Out with the old: Closing schools and reimagining a new Baltimore
When you ask people what their school means to them, they think of the memories that they had: The teachers, the classes and activities they were involved in, the friends they made, and even the role the school played in the community. Bill Bleisch, a former Baltimore high school teacher, remembered a special statue out in front of his school, Eastern High School, “There had been a stone sculpture, by artist Grace Turnbull, showing a shepherd tending a flock of sheep. It was based on a poem called Tears, published in 1909 by Lizette Woodworth Reese, who herself had been a Baltimore Public School teacher for nearly 50 years.” The statue was inspiring for students who were from poor and working class neighborhoods that surrounded Eastern. When Eastern closed in the 1980’s, this large statue was moved to make room for a Johns Hopkins University medical facility. This was a sad moment for Bleisch and the students and alumni from Eastern, but he adds, “That is what happens when schools are closed. Things get moved around. The story changes, and memories fade.”
Today 26 schools are closing in Baltimore. They are being closed to “right size” the school district. The city’s population has been steadily declining for many years and the district, once home to over 100,000 students, is now at about 82,000. In 2013, education leaders released a report that declared many of the city’s schools under-utilized, and put them on the chopping block.
The school closing plan is not just about having the right number of schools for the population, but it is also part of a new story that Baltimore is trying to write for itself. After decades of disinvestment, and a recent series of protests, the city is trying to usher in a new phase that will address its seemingly impenetrable cycle of poverty. The city will renovate its remaining schools under something called the 21st century plan and launch an “innovation district” in the middle of the city.
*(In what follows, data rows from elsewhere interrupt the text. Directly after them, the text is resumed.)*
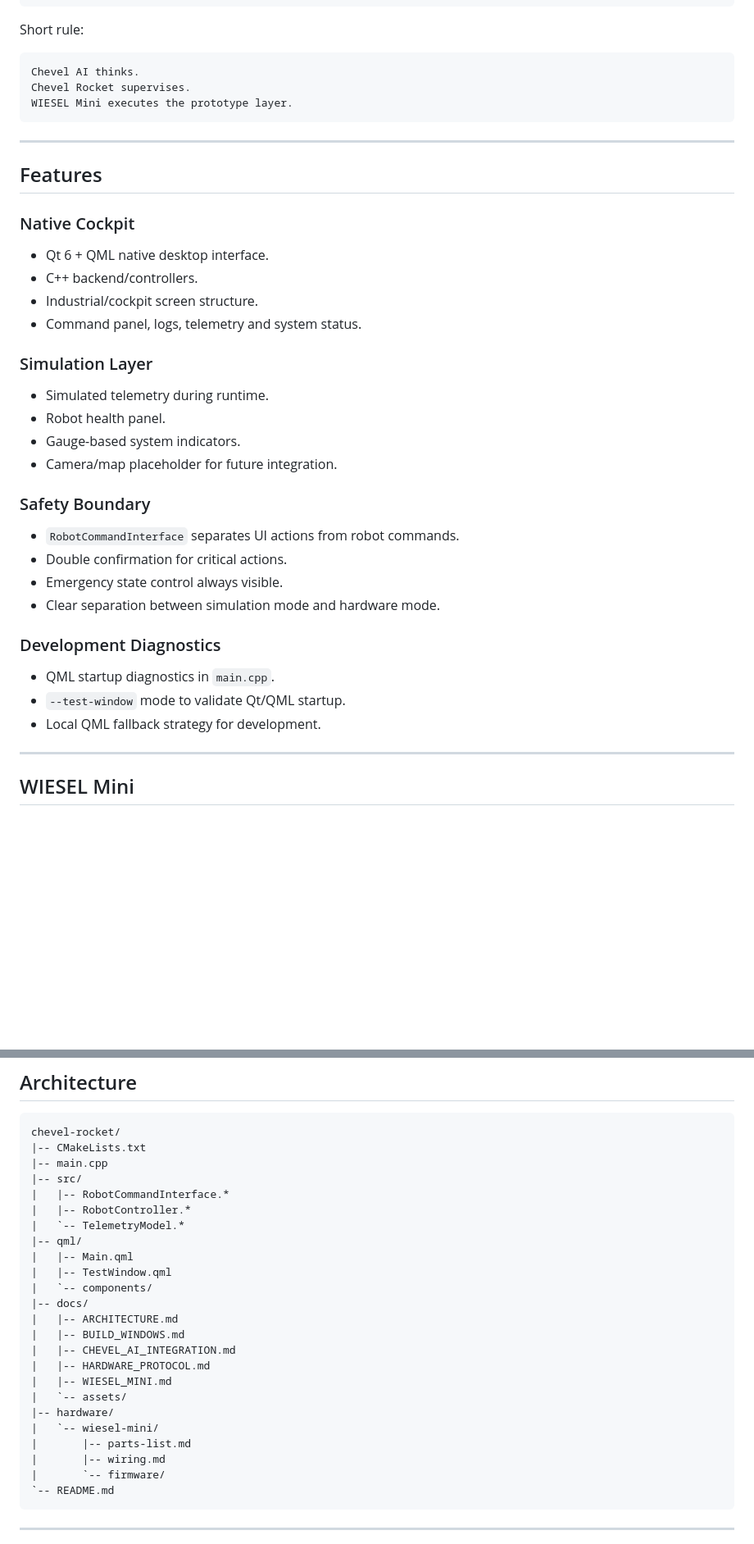
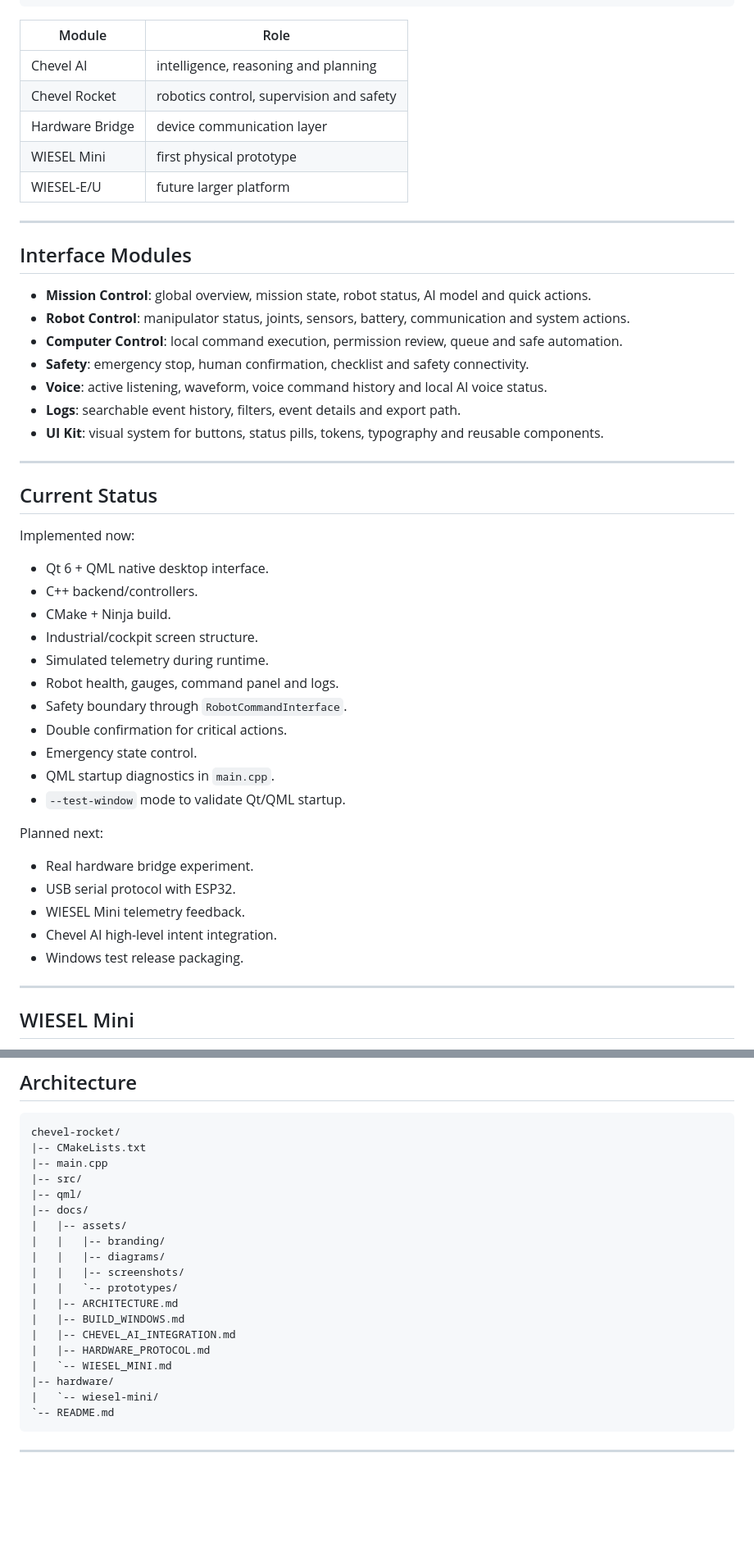
Before and after one commit to macksonvictor/chevel-rocket, a Markdown page: README.md, 2 parts joined by grey strips. Shown at 82% size. GitHub-like rendering; blank space fills up the shorter version.

Commit message:
Add official gallery and complete README presentation

````diff
--- a/README.md
+++ b/README.md
@@ -53,44 +115,51 @@ WIESEL Mini / WIESEL-E
   -> physical prototype and future robotic platform
 ```
 
-Short rule:
-
-```text
-Chevel AI thinks.
-Chevel Rocket supervises.
-WIESEL Mini executes the prototype layer.
-```
+| Module | Role |
+| --- | --- |
+| Chevel AI | intelligence, reasoning and planning |
+| Chevel Rocket | robotics control, supervision and safety |
+| Hardware Bridge | device communication layer |
+| WIESEL Mini | first physical prototype |
+| WIESEL-E/U | future larger platform |
 
 ---
 
-## Features
+## Interface Modules
 
-### Native Cockpit
+- **Mission Control**: global overview, mission state, robot status, AI model and quick actions.
+- **Robot Control**: manipulator status, joints, sensors, battery, communication and system actions.
+- **Computer Control**: local command execution, permission review, queue and safe automation.
+- **Safety**: emergency stop, human confirmation, checklist and safety connectivity.
+- **Voice**: active listening, waveform, voice command history and local AI voice status.
+- **Logs**: searchable event history, filters, event details and export path.
+- **UI Kit**: visual system for buttons, status pills, tokens, typography and reusable components.
+
+---
+
+## Current Status
+
+Implemented now:
 
 - Qt 6 + QML native desktop interface.
 - C++ backend/controllers.
+- CMake + Ninja build.
 - Industrial/cockpit screen structure.
-- Command panel, logs, telemetry and system status.
-
-### Simulation Layer
-
 - Simulated telemetry during runtime.
-- Robot health panel.
-- Gauge-based system indicators.
-- Camera/map placeholder for future integration.
-
-### Safety Boundary
-
-- `RobotCommandInterface` separates UI actions from robot commands.
+- Robot health, gauges, command panel and logs.
+- Safety boundary through `RobotCommandInterface`.
 - Double confirmation for critical actions.
-- Emergency state control always visible.
-- Clear separation between simulation mode and hardware mode.
-
-### Development Diagnostics
-
+- Emergency state control.
 - QML startup diagnostics in `main.cpp`.
 - `--test-window` mode to validate Qt/QML startup.
-- Local QML fallback strategy for development.
+
+Planned next:
+
+- Real hardware bridge experiment.
+- USB serial protocol with ESP32.
+- WIESEL Mini telemetry feedback.
+- Chevel AI high-level intent integration.
+- Windows test release packaging.
 
 ---
 
@@ -126,25 +195,20 @@ chevel-rocket/
 |-- CMakeLists.txt
 |-- main.cpp
 |-- src/
-|   |-- RobotCommandInterface.*
-|   |-- RobotController.*
-|   `-- TelemetryModel.*
 |-- qml/
-|   |-- Main.qml
-|   |-- TestWindow.qml
-|   `-- components/
 |-- docs/
+|   |-- assets/
+|   |   |-- branding/
+|   |   |-- diagrams/
+|   |   |-- screenshots/
+|   |   `-- prototypes/
 |   |-- ARCHITECTURE.md
 |   |-- BUILD_WINDOWS.md
 |   |-- CHEVEL_AI_INTEGRATION.md
 |   |-- HARDWARE_PROTOCOL.md
-|   |-- WIESEL_MINI.md
-|   `-- assets/
+|   `-- WIESEL_MINI.md
 |-- hardware/
 |   `-- wiesel-mini/
-|       |-- parts-list.md
-|       |-- wiring.md
-|       `-- firmware/
 `-- README.md
 ```
 
````
Also changed, not shown: other parts of README.md (+72 -7 lines).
No more blight and vacant buildings, but a district where new residents will live, tech entrepreneurs and members of the creative class.
These plans exclude current residents from Baltimore’s new iteration. Current residents, most of whom are African-American and middle and low income, struggle with basic needs. These are folks who send their children to schools like Westside Elementary, which will be closing in 2016 due to under-enrollment and poor performance. Still, the school is home to an active community school program, which provides a food pantry, enrichment programs, and medical services to. Although it is not a high performing school, Westside is a neighborhood anchor. And as social psychologist Michelle Fine states, “a school is a neighborhood resource, even when it is producing devastating outcomes for kids.”
However, the new plans for Baltimore do not imagine schools as neighborhood resources, Rather, the remaining schools in the city will be renovated to serve a new kind of resident, one that can bring more of their own resources to Baltimore, not one that will need resources. While the city desperately needs an economic boost, the current residents are not seen as central to this new chapter in Baltimore’s history. Like the statue in front of Eastern High School, they will be moved and replaced by something more useful.